*TASK TO CARRY OUT:* Output every line below as it stands, dropping only the images.

Dataset records:

*-*-*

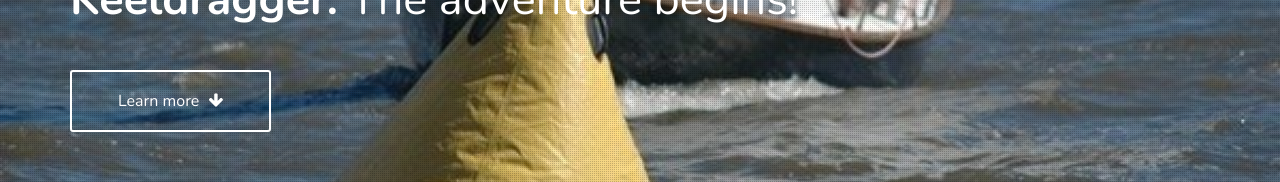
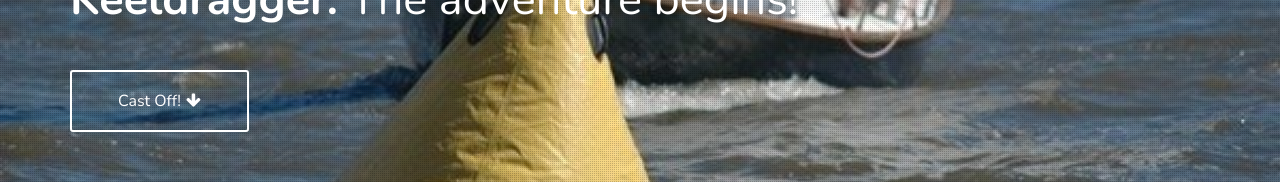
Before and after one commit to keeldragger/homepage, a plain HTML site: page index.html in a window 1280 px wide. Shown: the part 365-547 px from the top of the page. Drawn offline with nearby package versions, Linux system fonts and the light colour scheme.

Commit message:
Cast Off

```diff
--- a/index.html
+++ b/index.html
@@ -57,7 +57,7 @@
 					<div class="row hero-content">
 						<div class="col-md-12">
 							<h1 class="animated fadeInDown"><b>Keeldragger.</b>  The adventure begins!</h1>
-							<a href="#about" class="learn-btn animated fadeInUp">Learn more <i class="fa fa-arrow-down"></i></a>
+							<a href="#about" class="learn-btn animated fadeInUp">Cast Off!<i class="fa fa-arrow-down"></i></a>
 						</div>
 					</div>
 				</div>
```
Also changed, not shown: 1 other file.
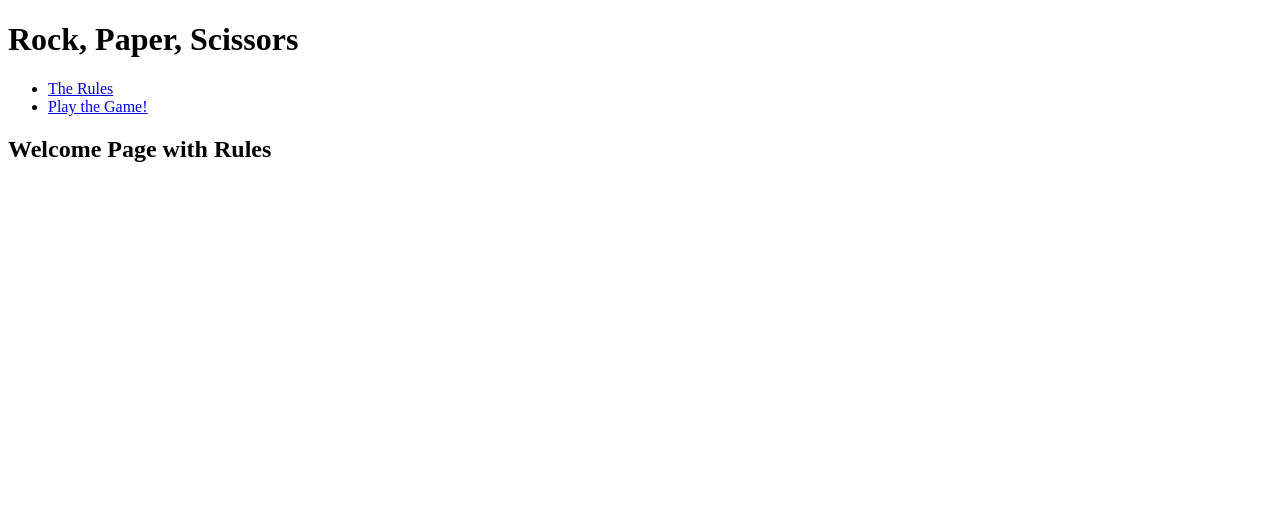
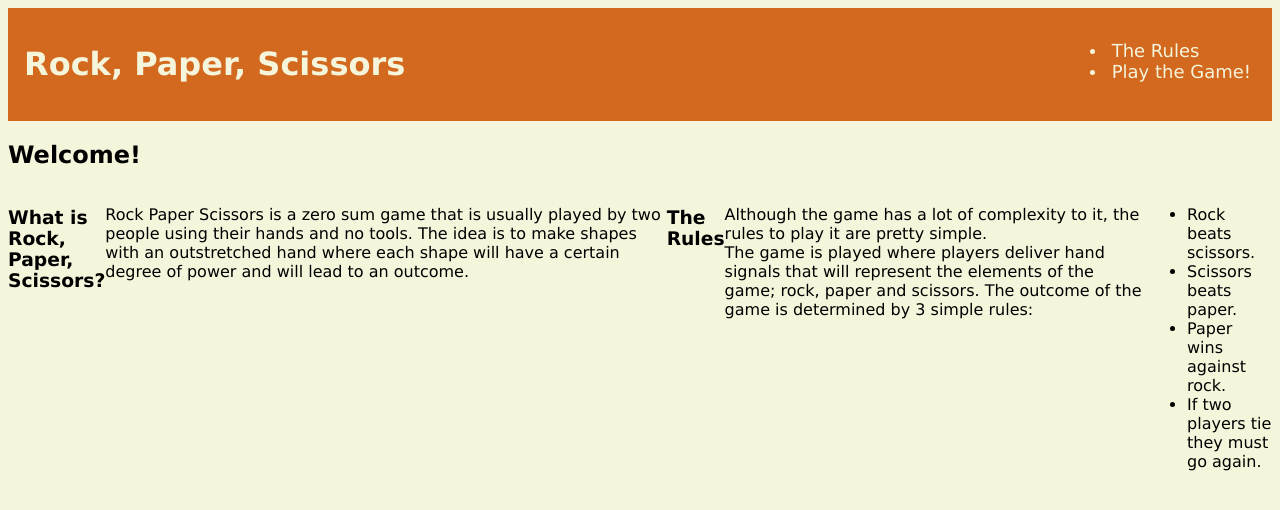
Before and after one commit to erikesund/cc_flask_rock_paper_scissors, a Flask app: page / in a window 1280 px wide. Shown: the top 510 px of the page. Run offline with Flask 2, Linux system fonts and the light colour scheme.

Commit message:
Basic function basic CSS

```diff
--- a/static/style.css
+++ b/static/style.css
@@ -0,0 +1,29 @@
+body {
+    background-color: beige;
+    font-family: Verdana, Geneva, Tahoma, sans-serif;
+}
+
+header {
+    background-color: chocolate;
+    color: beige;
+    display: flex;
+    align-content: center;
+    justify-content: space-between;
+    padding: 1rem;
+}
+
+body article {
+    display: flex;
+    justify-content: center;
+}
+
+header > ul {
+    font-size: large;
+}
+
+header > nav > ul > li > a {
+    text-decoration: none;
+    color: beige;
+    font-size: large;
+    padding: 5px;
+}
--- a/templates/base.html
+++ b/templates/base.html
@@ -3,20 +3,24 @@
 <head>
     <meta charset="UTF-8">
     <meta http-equiv="X-UA-Compatible" content="IE=edge">
+    <link rel="stylesheet" href="/static/style.css">
     <meta name="viewport" content="width=device-width, initial-scale=1.0">
     <title>Rock, Paper, Scissors</title>
 </head>
 <body>
     <header>
         <h1>Rock, Paper, Scissors</h1>
+        <nav>
             <ul>
                 <li>
-                <a href="/">The Rules</a>
+                    <a href="/index">The Rules</a>
                 </li>
                 <li>
                     <a href="/game">Play the Game!</a>
                 </li>
             </ul>
+        </nav>
+
     </header>
 
     <section>
--- a/templates/rock/scissors.html
+++ b/templates/game/player1.html
@@ -1,7 +1,5 @@
 {% extends "base.html" %}
 
 {% block content %}
-<h1>Result</h1>
-<p>Player 1 wins by playing rock.</p>
-
+<h2>Player One</h2>
 {% endblock %}
--- /dev/null
+++ b/templates/game/player2.html
@@ -0,0 +1,5 @@
+{% extends "base.html" %}
+
+{% block content %}
+<h2>Player One</h2>
+{% endblock %}
--- a/templates/index.html
+++ b/templates/index.html
@@ -1,5 +1,30 @@
 {% extends "base.html" %}
 
 {% block content %}
-<h1>Welcome Page with Rules</h1>
+<h1>Welcome!</h1>
+<article>
+    <h3>What is Rock, Paper, Scissors?</h3>
+    <p>Rock Paper Scissors is a zero sum game that is usually played by
+        two people using their hands and no tools. The idea is to make
+        shapes with an outstretched hand where each shape will have a
+        certain degree of power and will lead to an outcome.</p>
+
+    <h3>The Rules</h3>
+    <p>
+        Although the game has a lot of complexity to it, the rules to play
+        it are pretty simple. <br>
+The game is played where players deliver hand signals that will
+represent the elements of the game; rock, paper and scissors.
+The outcome of the game is determined by 3 simple rules:
+<ul>
+    <li>Rock beats scissors.</li>
+    <li>Scissors beats paper.</li>
+    <li>Paper wins against rock.</li>
+    <li>If two players tie they must go again.</li>
+</ul>
+    </p>
+
+
+</article>
+
 {% endblock %}
```
Also changed, not shown: templates/game/index.html (+8 -1 lines), controllers/controller.py (line endings or trailing spaces), models/game.py (line endings or trailing spaces). Lines whose indentation alone changed are shown as unchanged.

*-*-*

*COMPLETED EXERCISE:*
Before and after one commit to keeldragger/homepage, a plain HTML site: page index.html in a window 1280 px wide. Shown: the part 365-547 px from the top of the page. Drawn offline with nearby package versions, Linux system fonts and the light colour scheme.

Commit message:
Cast Off

```diff
--- a/index.html
+++ b/index.html
@@ -57,7 +57,7 @@
 					<div class="row hero-content">
 						<div class="col-md-12">
 							<h1 class="animated fadeInDown"><b>Keeldragger.</b>  The adventure begins!</h1>
-							<a href="#about" class="learn-btn animated fadeInUp">Learn more <i class="fa fa-arrow-down"></i></a>
+							<a href="#about" class="learn-btn animated fadeInUp">Cast Off!<i class="fa fa-arrow-down"></i></a>
 						</div>
 					</div>
 				</div>
```
Also changed, not shown: 1 other file.
Before and after one commit to erikesund/cc_flask_rock_paper_scissors, a Flask app: page / in a window 1280 px wide. Shown: the top 510 px of the page. Run offline with Flask 2, Linux system fonts and the light colour scheme.

Commit message:
Basic function basic CSS

```diff
--- a/static/style.css
+++ b/static/style.css
@@ -0,0 +1,29 @@
+body {
+    background-color: beige;
+    font-family: Verdana, Geneva, Tahoma, sans-serif;
+}
+
+header {
+    background-color: chocolate;
+    color: beige;
+    display: flex;
+    align-content: center;
+    justify-content: space-between;
+    padding: 1rem;
+}
+
+body article {
+    display: flex;
+    justify-content: center;
+}
+
+header > ul {
+    font-size: large;
+}
+
+header > nav > ul > li > a {
+    text-decoration: none;
+    color: beige;
+    font-size: large;
+    padding: 5px;
+}
--- a/templates/base.html
+++ b/templates/base.html
@@ -3,20 +3,24 @@
 <head>
     <meta charset="UTF-8">
     <meta http-equiv="X-UA-Compatible" content="IE=edge">
+    <link rel="stylesheet" href="/static/style.css">
     <meta name="viewport" content="width=device-width, initial-scale=1.0">
     <title>Rock, Paper, Scissors</title>
 </head>
 <body>
     <header>
         <h1>Rock, Paper, Scissors</h1>
+        <nav>
             <ul>
                 <li>
-                <a href="/">The Rules</a>
+                    <a href="/index">The Rules</a>
                 </li>
                 <li>
                     <a href="/game">Play the Game!</a>
                 </li>
             </ul>
+        </nav>
+
     </header>
 
     <section>
--- a/templates/rock/scissors.html
+++ b/templates/game/player1.html
@@ -1,7 +1,5 @@
 {% extends "base.html" %}
 
 {% block content %}
-<h1>Result</h1>
-<p>Player 1 wins by playing rock.</p>
-
+<h2>Player One</h2>
 {% endblock %}
--- /dev/null
+++ b/templates/game/player2.html
@@ -0,0 +1,5 @@
+{% extends "base.html" %}
+
+{% block content %}
+<h2>Player One</h2>
+{% endblock %}
--- a/templates/index.html
+++ b/templates/index.html
@@ -1,5 +1,30 @@
 {% extends "base.html" %}
 
 {% block content %}
-<h1>Welcome Page with Rules</h1>
+<h1>Welcome!</h1>
+<article>
+    <h3>What is Rock, Paper, Scissors?</h3>
+    <p>Rock Paper Scissors is a zero sum game that is usually played by
+        two people using their hands and no tools. The idea is to make
+        shapes with an outstretched hand where each shape will have a
+        certain degree of power and will lead to an outcome.</p>
+
+    <h3>The Rules</h3>
+    <p>
+        Although the game has a lot of complexity to it, the rules to play
+        it are pretty simple. <br>
+The game is played where players deliver hand signals that will
+represent the elements of the game; rock, paper and scissors.
+The outcome of the game is determined by 3 simple rules:
+<ul>
+    <li>Rock beats scissors.</li>
+    <li>Scissors beats paper.</li>
+    <li>Paper wins against rock.</li>
+    <li>If two players tie they must go again.</li>
+</ul>
+    </p>
+
+
+</article>
+
 {% endblock %}
```
Also changed, not shown: templates/game/index.html (+8 -1 lines), controllers/controller.py (line endings or trailing spaces), models/game.py (line endings or trailing spaces). Lines whose indentation alone changed are shown as unchanged.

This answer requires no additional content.